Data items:
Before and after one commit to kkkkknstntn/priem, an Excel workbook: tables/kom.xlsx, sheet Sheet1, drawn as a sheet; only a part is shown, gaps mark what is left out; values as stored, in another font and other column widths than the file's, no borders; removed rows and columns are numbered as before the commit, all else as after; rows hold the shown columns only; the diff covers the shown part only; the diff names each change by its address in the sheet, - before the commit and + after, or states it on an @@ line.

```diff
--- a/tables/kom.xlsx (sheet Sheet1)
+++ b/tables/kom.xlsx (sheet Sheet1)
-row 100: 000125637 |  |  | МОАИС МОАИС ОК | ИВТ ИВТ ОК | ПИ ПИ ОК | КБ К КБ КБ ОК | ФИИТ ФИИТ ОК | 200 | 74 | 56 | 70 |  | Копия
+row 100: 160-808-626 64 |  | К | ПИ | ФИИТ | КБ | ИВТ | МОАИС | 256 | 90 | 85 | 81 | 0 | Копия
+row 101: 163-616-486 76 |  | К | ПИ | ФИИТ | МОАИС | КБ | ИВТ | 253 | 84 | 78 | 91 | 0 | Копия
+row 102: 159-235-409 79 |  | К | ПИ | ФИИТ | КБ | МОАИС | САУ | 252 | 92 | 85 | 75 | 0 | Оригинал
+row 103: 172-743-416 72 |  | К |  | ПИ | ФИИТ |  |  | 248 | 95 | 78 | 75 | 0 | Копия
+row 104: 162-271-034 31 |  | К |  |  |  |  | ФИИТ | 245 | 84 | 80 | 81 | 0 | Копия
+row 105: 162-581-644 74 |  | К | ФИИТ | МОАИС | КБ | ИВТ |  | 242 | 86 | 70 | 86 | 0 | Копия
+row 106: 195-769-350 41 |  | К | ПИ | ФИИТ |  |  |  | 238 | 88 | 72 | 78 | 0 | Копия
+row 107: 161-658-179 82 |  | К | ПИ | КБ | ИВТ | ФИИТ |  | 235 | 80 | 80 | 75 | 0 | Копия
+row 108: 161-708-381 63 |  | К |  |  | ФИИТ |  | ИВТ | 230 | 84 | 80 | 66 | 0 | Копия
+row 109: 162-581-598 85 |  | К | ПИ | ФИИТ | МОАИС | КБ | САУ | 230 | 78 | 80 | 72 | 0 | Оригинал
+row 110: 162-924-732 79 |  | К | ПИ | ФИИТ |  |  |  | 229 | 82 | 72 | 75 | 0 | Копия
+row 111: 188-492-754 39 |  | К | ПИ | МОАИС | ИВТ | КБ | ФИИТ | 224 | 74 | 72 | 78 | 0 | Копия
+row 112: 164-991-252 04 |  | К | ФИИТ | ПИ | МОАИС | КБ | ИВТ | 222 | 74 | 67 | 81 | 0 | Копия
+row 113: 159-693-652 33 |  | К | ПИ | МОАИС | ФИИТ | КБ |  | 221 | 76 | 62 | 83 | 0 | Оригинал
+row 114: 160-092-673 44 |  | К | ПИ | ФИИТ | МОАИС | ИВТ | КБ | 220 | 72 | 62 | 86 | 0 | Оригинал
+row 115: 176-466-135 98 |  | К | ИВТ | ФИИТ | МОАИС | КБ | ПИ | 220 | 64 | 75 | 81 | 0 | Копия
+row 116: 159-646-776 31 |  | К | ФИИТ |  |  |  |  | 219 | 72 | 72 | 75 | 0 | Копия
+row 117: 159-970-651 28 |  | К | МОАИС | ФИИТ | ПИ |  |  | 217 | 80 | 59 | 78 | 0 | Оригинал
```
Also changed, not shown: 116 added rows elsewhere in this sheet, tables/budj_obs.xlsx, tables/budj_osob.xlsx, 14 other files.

● Problem statement: Look for the word "МОАИС". Copy out every line of the data that has it.

● Answer section:
-row 100: 000125637 |  |  | МОАИС МОАИС ОК | ИВТ ИВТ ОК | ПИ ПИ ОК | КБ К КБ КБ ОК | ФИИТ ФИИТ ОК | 200 | 74 | 56 | 70 |  | Копия
+row 100: 160-808-626 64 |  | К | ПИ | ФИИТ | КБ | ИВТ | МОАИС | 256 | 90 | 85 | 81 | 0 | Копия
+row 101: 163-616-486 76 |  | К | ПИ | ФИИТ | МОАИС | КБ | ИВТ | 253 | 84 | 78 | 91 | 0 | Копия
+row 102: 159-235-409 79 |  | К | ПИ | ФИИТ | КБ | МОАИС | САУ | 252 | 92 | 85 | 75 | 0 | Оригинал
+row 105: 162-581-644 74 |  | К | ФИИТ | МОАИС | КБ | ИВТ |  | 242 | 86 | 70 | 86 | 0 | Копия
+row 109: 162-581-598 85 |  | К | ПИ | ФИИТ | МОАИС | КБ | САУ | 230 | 78 | 80 | 72 | 0 | Оригинал
+row 111: 188-492-754 39 |  | К | ПИ | МОАИС | ИВТ | КБ | ФИИТ | 224 | 74 | 72 | 78 | 0 | Копия
+row 112: 164-991-252 04 |  | К | ФИИТ | ПИ | МОАИС | КБ | ИВТ | 222 | 74 | 67 | 81 | 0 | Копия
+row 113: 159-693-652 33 |  | К | ПИ | МОАИС | ФИИТ | КБ |  | 221 | 76 | 62 | 83 | 0 | Оригинал
+row 114: 160-092-673 44 |  | К | ПИ | ФИИТ | МОАИС | ИВТ | КБ | 220 | 72 | 62 | 86 | 0 | Оригинал
+row 115: 176-466-135 98 |  | К | ИВТ | ФИИТ | МОАИС | КБ | ПИ | 220 | 64 | 75 | 81 | 0 | Копия
+row 117: 159-970-651 28 |  | К | МОАИС | ФИИТ | ПИ |  |  | 217 | 80 | 59 | 78 | 0 | Оригинал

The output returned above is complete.